    12 drinks per year would be a whole bottle of liquor every year. Now that’s a party I wouldn’t want miss. Give me a drink.

    Your tax dollars at work.

  12. ratufa says:


    I think you are misinterpreting the data and thus your booze math is incorrect.

    The percentage of drinkers is relative to the population of adult Americans. The 4% figure is in terms of all Americans . 75% of Americans are 18+. If 60% of them drink, 45% of all Americans are drinkers. So, around 9% of the drinkers, or about a 10-1 ratio of non-problem drinkers to problem drinkers.

    Two other things make the numbers a bit suspect: One is that the 4% number is on the very low-end of the estimates for alcohol abuse (and, in some stuff I’ve read, just refers to the number of alcoholics, not those with less severe abuse issues). 7 or 8% is another popular figure for the prevalence of people who have “drinking problems”, and that would make the revenue ratio more plausible.

    The other thing left out in some of these figures is alcohol consumed by underage drinkers, which has been estimated to be around 11% of all alcohol consumed in the US:

    Even if one doesn’t think that alcohol consumption by minors is, by definition, “problem drinking”, a large percentage of that consumption is due to binge drinking.

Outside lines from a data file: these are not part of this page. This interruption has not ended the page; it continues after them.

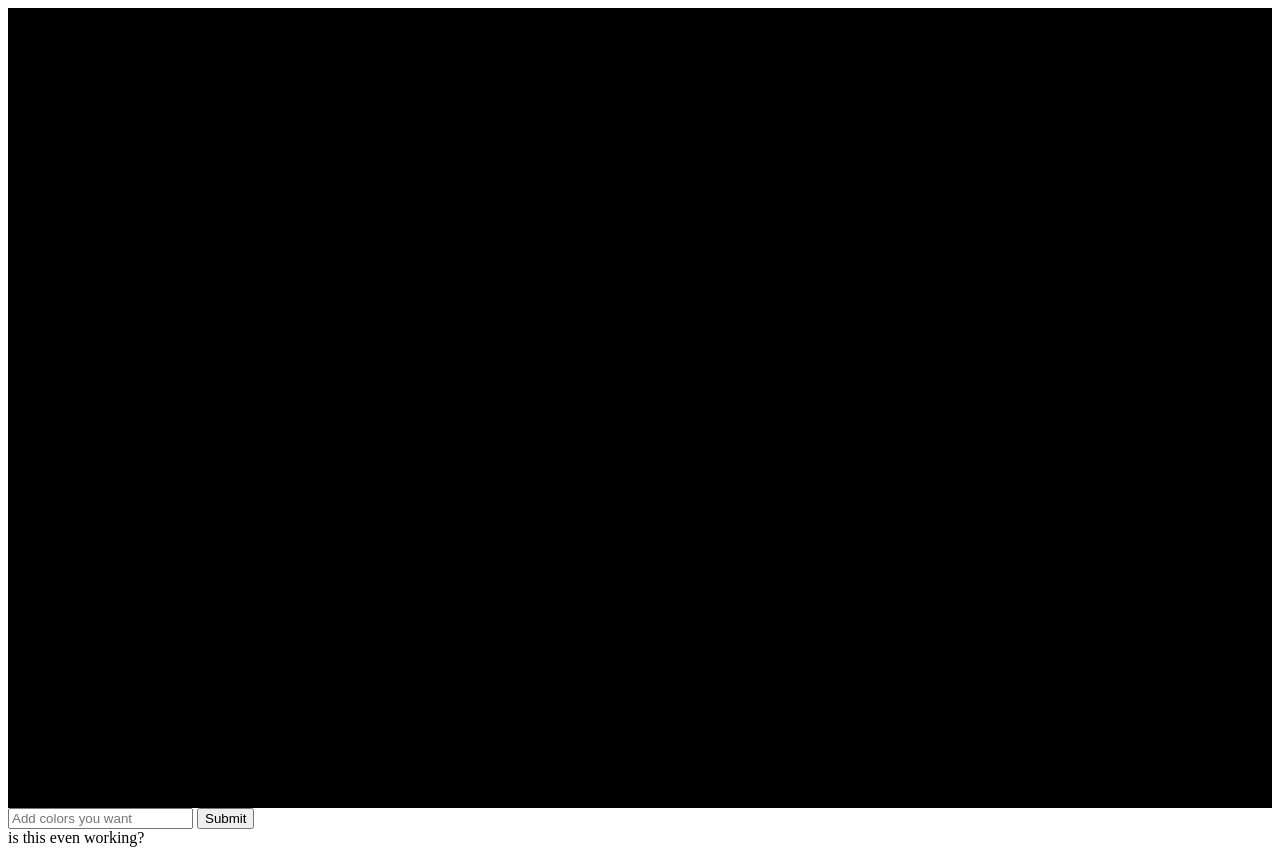
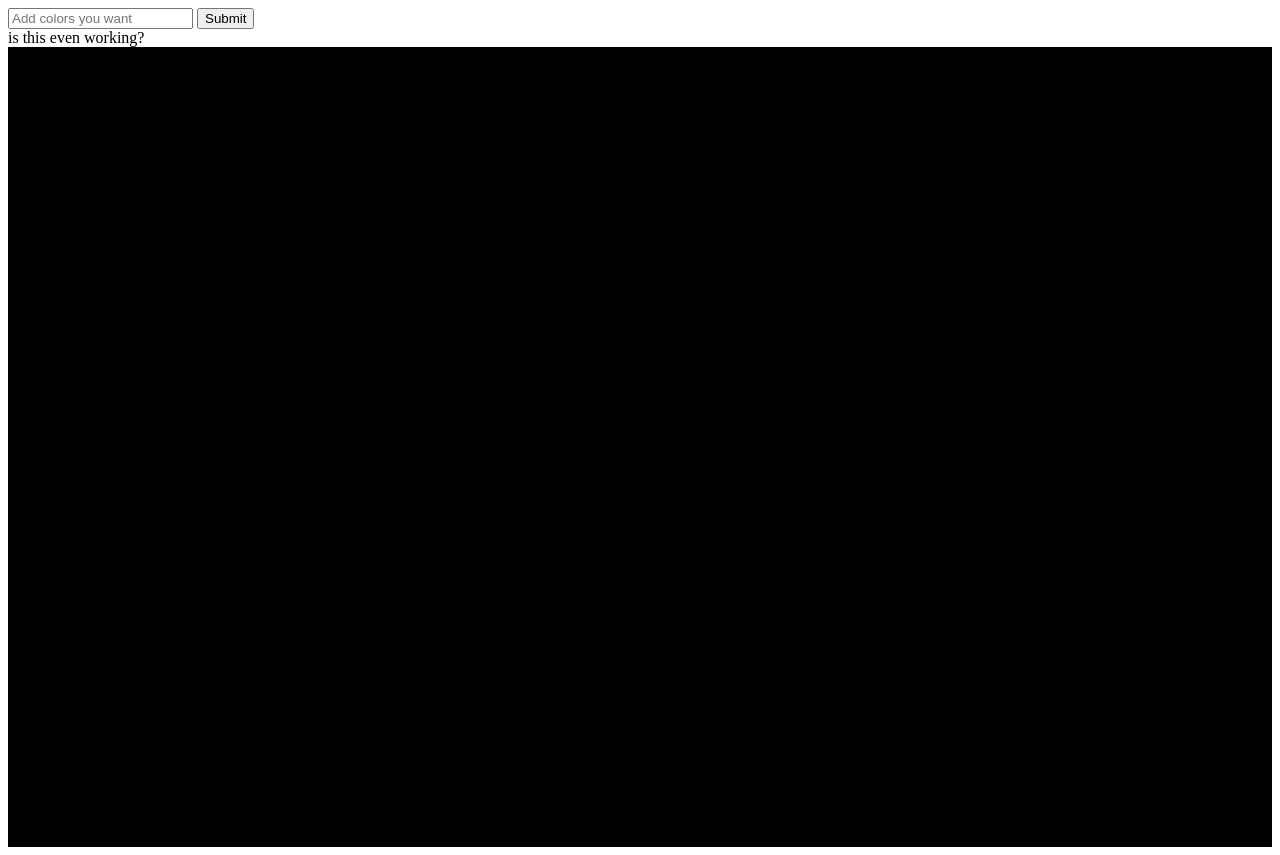
Before and after one commit to Ignacio1996/aigen-colors, a Flask app: template templates/index.html in a window 1280 px wide. Run offline with Flask 3, Linux system fonts and the light colour scheme; the template is opened without the code that fills it, so the values that code supplies are empty; parts of the project's set-up code (start-up, migrations or seed data) failed here and were passed over.

Commit message:
working project

```diff
--- a/templates/index.html
+++ b/templates/index.html
@@ -6,8 +6,6 @@
     <title>Color Palette Generator</title>
 
     <style>
-      h1 {
-      }
       .container {
         width: 100%;
         height: 100vh;
@@ -22,12 +20,12 @@
     </style>
   </head>
   <body>
-    <div class="container"></div>
     <form id="form">
       <input type="text" placeholder="Add colors you want" />
       <button>Submit</button>
       <div>is this even working?</div>
     </form>
+    <div class="container"></div>
     <script>
       // alert("Hello");
       const form = document.getElementById("form"); // Removed the '#' symbol
@@ -54,9 +52,15 @@
               div.style.flex = 1;
               div.style.height = "100vh";
 
-              // const span = document.createElement("span");
-              // span.innerText = color;
-              // div.appendChild(span);
+              div.addEventListener("click", () => {
+                navigator.clipboard.writeText(color);
+              });
+
+              const span = document.createElement("span");
+              span.innerText = color;
+              span.style.margin = "0 auto";
+              span.style.width = "100%";
+              div.appendChild(span);
               container.appendChild(div);
             }
           })
```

  13. anjin-san says:

    Is your drinking causing problems in your life?
    Have you ever wondered if you have a drinking problem?

    If you answer yes to one of these, you may well have a problem. If you answer yes to both, you almost certainly do.

  14. Quint says:

    Even if your math and assumptions are all correct, I don’t really find it shocking.

    If a “regular drinker” is one drink a month, could a “heavy drinker” drink 120 drinks in a month?

    Could a “heavy drinker” drink 4 drinks a a day? That doesn’t even seem like a stretch.

    As to pot legalization, I don’t think it would change things much in California. Pot is so easy to come by, and laws are so rarely enforced, that the vast, vast majority of people who want to smoke pot already do. I believe you would see a miniscule increase in pot use if it is legalized. Generally people who want to do it, do it, and people who don’t want to do won’t start just because it becomes legal.